By Naima Jannat
As I grow, my eczema has been a struggle for me. Throughout this piece I explore within myself to overcome this struggle.
Itch, bleed, scar. A regular cycle my skin goes through every day. As it spreads throughout my body, eczema takes over me physically and mentally. My worst critic is my own self as I view eczema as an origin for my negative emotions and thoughts.
I have been living with this uncomfortable irritation behind my knees, neck, and many other places for as long as I could remember. Ever since I was young, I remember seeing pictures of kids’ arms and legs in my pediatrician’s office, full of dark spots and scars almost as if their skin was a piece of sidewalk. Although I apply ointment daily, it’s not always easy to tame. When piles of stress and anxiety start to emerge, it causes me to scratch my skin frequently. The aftermath makes my skin become different textures and hues of brown, red and gray. I used to be creeped out by it. My mother would tell me to always take care of my body and make sure it’s as spotless as can be. Years later, here I am with sidewalk skin. Whenever I change my clothes, I’m usually unfazed by the sight. But then I would look at my mother’s and my sisters’ bodies. Jealousy and anger would overwhelm me. Why is it that I’m the only one in my family who has to go through this?

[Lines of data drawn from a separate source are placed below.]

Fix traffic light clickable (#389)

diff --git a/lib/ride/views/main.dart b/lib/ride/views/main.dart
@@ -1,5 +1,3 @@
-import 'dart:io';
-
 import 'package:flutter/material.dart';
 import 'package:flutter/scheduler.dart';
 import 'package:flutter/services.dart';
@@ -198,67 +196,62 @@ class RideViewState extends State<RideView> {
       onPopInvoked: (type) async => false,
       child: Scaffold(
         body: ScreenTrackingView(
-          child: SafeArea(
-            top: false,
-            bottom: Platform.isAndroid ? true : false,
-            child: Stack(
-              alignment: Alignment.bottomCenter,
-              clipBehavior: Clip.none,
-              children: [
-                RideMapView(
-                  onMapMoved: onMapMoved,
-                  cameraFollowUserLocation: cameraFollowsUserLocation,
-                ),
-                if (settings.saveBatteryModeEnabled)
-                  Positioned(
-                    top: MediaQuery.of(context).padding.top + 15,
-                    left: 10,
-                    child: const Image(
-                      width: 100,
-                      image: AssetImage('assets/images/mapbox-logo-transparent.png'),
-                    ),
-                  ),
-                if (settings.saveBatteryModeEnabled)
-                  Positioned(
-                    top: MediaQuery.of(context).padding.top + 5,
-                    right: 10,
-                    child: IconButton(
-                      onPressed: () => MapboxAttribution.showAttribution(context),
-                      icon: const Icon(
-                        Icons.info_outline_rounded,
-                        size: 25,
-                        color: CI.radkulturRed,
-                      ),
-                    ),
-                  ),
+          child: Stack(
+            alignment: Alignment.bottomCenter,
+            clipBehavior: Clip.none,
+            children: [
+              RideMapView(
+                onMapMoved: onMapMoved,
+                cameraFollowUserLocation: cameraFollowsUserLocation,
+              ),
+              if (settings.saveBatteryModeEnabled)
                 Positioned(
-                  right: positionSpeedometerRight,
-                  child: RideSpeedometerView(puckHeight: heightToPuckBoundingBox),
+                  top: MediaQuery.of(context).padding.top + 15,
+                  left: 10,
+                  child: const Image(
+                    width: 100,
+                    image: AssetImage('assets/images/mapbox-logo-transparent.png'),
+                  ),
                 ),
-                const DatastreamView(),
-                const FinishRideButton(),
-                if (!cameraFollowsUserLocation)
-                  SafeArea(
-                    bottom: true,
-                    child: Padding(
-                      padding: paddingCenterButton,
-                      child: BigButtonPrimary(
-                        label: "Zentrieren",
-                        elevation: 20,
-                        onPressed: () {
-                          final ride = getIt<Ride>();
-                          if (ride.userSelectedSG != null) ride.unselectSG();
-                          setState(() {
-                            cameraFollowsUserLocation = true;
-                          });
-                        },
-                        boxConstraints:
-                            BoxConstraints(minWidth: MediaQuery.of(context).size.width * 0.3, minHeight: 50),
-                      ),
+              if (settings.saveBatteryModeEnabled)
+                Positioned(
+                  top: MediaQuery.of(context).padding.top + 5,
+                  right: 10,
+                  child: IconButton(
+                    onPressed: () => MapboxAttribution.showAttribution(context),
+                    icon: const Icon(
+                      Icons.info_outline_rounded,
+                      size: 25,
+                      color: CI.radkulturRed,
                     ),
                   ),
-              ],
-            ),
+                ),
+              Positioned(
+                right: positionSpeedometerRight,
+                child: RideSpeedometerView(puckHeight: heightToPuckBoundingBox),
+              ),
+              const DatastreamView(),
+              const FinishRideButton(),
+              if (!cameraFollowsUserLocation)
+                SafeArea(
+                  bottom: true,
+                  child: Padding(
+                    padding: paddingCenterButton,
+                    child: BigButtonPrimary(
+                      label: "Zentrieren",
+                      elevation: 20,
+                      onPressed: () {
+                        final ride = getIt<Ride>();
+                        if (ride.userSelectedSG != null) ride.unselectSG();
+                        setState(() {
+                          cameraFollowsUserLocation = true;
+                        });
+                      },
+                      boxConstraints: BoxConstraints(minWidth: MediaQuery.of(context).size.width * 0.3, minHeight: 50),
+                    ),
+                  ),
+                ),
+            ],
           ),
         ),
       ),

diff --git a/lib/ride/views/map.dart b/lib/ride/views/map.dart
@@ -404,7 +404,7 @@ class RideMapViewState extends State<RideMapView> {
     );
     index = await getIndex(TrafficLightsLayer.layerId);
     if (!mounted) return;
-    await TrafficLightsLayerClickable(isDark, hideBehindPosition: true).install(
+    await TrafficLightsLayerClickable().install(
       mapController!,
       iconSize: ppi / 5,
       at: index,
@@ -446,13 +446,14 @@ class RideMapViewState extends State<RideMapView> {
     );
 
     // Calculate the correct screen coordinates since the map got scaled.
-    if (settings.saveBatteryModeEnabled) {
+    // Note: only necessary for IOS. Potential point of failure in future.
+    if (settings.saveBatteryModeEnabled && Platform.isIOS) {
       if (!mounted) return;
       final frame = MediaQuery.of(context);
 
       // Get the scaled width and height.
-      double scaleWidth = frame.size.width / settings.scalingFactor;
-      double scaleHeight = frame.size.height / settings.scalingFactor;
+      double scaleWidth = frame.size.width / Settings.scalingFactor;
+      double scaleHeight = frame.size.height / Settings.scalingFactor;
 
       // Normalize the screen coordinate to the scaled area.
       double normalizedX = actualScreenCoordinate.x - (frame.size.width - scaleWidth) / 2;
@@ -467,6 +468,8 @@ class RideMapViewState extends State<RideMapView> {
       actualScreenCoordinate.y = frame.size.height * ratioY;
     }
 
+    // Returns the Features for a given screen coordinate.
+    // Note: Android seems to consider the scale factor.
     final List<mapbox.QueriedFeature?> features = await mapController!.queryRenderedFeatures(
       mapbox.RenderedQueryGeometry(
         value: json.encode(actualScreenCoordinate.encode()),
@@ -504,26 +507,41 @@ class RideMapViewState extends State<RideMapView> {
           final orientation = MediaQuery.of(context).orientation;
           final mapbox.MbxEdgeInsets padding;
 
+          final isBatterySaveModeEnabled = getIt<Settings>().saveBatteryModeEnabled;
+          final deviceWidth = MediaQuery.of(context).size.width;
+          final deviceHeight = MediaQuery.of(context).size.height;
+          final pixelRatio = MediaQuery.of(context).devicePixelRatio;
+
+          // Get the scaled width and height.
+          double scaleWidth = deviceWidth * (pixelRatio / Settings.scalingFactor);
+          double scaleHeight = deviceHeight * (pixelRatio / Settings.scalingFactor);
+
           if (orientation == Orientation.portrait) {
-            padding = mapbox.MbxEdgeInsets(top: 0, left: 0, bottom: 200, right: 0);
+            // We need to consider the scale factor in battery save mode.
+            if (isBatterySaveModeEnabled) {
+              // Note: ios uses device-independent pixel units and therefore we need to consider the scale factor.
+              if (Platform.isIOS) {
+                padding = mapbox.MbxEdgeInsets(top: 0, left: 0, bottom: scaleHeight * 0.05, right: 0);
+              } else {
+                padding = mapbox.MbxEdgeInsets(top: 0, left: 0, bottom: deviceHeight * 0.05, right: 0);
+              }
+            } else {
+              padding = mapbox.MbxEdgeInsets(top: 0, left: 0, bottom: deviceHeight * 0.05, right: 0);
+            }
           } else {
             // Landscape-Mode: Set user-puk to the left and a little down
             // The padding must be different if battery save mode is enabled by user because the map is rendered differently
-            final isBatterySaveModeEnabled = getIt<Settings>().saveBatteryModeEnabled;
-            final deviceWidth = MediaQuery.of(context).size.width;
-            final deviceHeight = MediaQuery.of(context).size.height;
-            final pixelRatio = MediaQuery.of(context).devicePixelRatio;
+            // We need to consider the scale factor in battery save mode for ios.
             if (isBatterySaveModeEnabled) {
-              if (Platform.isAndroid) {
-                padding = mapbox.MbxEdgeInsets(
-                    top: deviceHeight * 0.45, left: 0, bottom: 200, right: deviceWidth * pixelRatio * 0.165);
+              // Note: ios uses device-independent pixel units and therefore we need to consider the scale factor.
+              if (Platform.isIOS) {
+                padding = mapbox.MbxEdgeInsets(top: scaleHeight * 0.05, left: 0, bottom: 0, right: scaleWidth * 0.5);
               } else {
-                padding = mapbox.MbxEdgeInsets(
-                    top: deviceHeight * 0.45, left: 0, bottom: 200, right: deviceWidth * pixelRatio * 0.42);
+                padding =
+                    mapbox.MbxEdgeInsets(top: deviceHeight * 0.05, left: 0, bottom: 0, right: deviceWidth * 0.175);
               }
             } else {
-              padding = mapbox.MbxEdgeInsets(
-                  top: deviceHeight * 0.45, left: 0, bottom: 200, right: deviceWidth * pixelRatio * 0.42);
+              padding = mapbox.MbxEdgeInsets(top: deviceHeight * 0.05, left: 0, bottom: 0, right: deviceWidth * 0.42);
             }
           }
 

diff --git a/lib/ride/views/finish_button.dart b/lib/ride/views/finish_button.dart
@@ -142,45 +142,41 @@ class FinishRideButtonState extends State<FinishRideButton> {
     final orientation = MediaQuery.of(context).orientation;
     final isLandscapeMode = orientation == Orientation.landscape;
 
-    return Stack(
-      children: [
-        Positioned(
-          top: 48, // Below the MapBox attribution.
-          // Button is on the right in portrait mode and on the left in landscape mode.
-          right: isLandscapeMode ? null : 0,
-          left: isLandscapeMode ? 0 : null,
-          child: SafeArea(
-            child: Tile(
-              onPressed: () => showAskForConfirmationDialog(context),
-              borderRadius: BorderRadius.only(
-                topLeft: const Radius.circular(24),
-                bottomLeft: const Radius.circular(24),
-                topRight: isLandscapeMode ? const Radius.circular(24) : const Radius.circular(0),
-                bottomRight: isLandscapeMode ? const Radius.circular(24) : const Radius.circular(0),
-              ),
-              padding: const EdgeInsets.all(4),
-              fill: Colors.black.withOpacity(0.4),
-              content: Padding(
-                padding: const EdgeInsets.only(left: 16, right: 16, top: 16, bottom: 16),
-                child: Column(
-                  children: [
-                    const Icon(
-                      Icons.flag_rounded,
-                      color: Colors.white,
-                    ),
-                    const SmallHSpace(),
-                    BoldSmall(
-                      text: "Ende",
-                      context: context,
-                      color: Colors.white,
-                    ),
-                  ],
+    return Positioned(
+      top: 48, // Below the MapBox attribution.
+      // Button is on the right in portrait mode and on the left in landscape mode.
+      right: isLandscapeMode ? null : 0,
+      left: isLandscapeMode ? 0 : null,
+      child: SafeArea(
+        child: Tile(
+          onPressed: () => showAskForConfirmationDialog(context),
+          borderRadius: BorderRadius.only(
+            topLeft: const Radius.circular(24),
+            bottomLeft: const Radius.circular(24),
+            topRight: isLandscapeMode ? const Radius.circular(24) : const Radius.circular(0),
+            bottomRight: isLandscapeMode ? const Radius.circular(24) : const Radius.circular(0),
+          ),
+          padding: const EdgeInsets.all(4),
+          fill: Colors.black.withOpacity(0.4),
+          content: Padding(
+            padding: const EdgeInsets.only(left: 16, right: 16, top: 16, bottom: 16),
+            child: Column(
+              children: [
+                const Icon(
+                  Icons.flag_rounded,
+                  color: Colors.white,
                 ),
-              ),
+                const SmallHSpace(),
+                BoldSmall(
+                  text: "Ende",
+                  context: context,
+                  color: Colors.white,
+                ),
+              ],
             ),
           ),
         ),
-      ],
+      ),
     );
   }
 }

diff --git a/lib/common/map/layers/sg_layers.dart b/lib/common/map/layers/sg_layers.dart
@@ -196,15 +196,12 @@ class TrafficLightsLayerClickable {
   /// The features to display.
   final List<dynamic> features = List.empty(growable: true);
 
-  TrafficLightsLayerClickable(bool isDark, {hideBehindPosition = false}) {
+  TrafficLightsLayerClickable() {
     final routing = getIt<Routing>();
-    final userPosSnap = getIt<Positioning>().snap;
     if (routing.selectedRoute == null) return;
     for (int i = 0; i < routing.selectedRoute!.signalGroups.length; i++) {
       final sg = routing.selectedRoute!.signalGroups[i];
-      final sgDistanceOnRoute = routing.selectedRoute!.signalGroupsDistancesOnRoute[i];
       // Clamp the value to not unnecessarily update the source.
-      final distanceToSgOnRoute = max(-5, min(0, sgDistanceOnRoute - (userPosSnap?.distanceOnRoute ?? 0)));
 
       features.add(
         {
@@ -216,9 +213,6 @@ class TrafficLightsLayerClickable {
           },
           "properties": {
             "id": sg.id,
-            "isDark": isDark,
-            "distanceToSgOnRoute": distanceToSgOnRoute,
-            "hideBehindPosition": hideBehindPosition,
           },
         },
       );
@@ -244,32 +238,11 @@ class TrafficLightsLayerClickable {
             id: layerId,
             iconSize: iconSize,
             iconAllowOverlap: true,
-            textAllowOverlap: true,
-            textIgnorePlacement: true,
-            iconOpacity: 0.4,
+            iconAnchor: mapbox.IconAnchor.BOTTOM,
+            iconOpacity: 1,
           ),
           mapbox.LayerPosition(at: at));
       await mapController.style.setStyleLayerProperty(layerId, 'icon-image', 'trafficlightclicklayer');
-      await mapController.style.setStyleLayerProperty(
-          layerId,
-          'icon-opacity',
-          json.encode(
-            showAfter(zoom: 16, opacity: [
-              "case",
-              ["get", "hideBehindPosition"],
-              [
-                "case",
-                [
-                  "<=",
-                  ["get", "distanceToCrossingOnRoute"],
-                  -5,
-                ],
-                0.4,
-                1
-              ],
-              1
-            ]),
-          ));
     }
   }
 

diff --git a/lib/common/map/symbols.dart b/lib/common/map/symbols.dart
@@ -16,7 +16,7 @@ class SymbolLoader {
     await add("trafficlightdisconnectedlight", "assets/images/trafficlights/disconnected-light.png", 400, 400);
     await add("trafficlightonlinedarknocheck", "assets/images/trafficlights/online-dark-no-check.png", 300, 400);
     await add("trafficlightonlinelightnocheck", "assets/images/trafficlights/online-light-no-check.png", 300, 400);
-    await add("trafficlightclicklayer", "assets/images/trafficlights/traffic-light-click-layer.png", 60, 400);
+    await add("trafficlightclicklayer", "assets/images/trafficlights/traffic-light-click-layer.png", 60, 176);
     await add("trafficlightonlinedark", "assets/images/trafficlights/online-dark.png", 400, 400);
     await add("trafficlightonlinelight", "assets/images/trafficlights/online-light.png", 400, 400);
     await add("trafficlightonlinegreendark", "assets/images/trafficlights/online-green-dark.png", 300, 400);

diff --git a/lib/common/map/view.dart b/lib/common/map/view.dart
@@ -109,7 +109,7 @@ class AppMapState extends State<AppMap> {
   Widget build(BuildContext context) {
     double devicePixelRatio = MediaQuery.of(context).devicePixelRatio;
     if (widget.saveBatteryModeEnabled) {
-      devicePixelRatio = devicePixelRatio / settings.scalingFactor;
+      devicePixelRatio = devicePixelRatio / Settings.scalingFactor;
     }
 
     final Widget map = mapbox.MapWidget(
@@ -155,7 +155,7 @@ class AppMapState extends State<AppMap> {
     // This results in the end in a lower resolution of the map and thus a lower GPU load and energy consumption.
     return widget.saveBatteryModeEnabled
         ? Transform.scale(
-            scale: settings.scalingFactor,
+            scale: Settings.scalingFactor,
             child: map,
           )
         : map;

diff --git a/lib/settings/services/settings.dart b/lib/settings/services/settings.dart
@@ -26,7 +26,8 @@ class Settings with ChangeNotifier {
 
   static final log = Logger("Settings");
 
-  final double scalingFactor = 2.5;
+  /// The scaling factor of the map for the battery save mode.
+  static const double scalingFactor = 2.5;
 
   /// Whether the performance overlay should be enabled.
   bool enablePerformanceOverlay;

One look at my flared-up fingers and everyone asks questions. When people start to point out the areas of the cracked skin on my hands, I want to hide them into my sleeves the most. “What happened?”, “Is your skin okay?”, “Do you need lotion?” and “Is it contagious?”. The other day my mother told me, “Why don’t you take care of yourself more? No one would want to look at you with that skin disease,” and went on lecturing (again) about how scary my skin is and how I should take better care of it. Hearing her in the past would only irritate me because she never knew why it would flare up or what eczema does to my mental state. What irritated me even more, was that I never used to comply with trying to treat my eczema or its scars. Coming of age, I’ve realized that these ongoing lectures stem from her desire to free my skin from the scars and patches of itchiness. To make it look as visually pleasing as it can be.
My skin may not be considered “the standard” to my mother or other people, but does it have to be? Why should everyone else’s normal be mine? To some, dry skin can be temporary but for me, it is inescapable. But what does the appearance of my skin have to do with my authentic self? It is true I’m still slightly troubled by how it looks and feels upon my skin, but that setback is something I can overlook and overcome. My eczema has allowed me to welcome insecurities and hateful thoughts instead of pushing them away. I’ve realized that it plays a great role in who I am as a person. It’s taught and continues to teach me to look at this obstacle from a different perspective. Unlike the black spots of a sidewalk, which are prominent and last forever, my scars and rashes will heal and vanish over time.
Itching, bleeding and scarring—a regular cycle my skin goes through every day. Spread throughout my body, my eczema is what helps me grow mentally and physically. I’ve learned to change this constant discouragement into aspects of myself that I’ve grown to love and accept.
I thought of the topic for this piece while going through a list of things that keep me up at night. Although I don’t necessarily think of my eczema, I realized that I scratch it a lot as I get ready for bed. Writing the introduction was fairly easy and took me a few minutes, but writing and connecting the body paragraphs took a while. The thoughts were there, but not the grammar. Writing and editing the body took about a month.
Naima is currently a (stressed) high school senior! Procrastinator who spends time daydreaming and doodling. Believes in any form of reading—loves reading translated stories, webtoons and mangas while listening to music <3 Concept of magic is what raised her as a kid. Outgoing and her love language is touch, aka very big on hugs (gives the best hugs). Sky picture fanatic.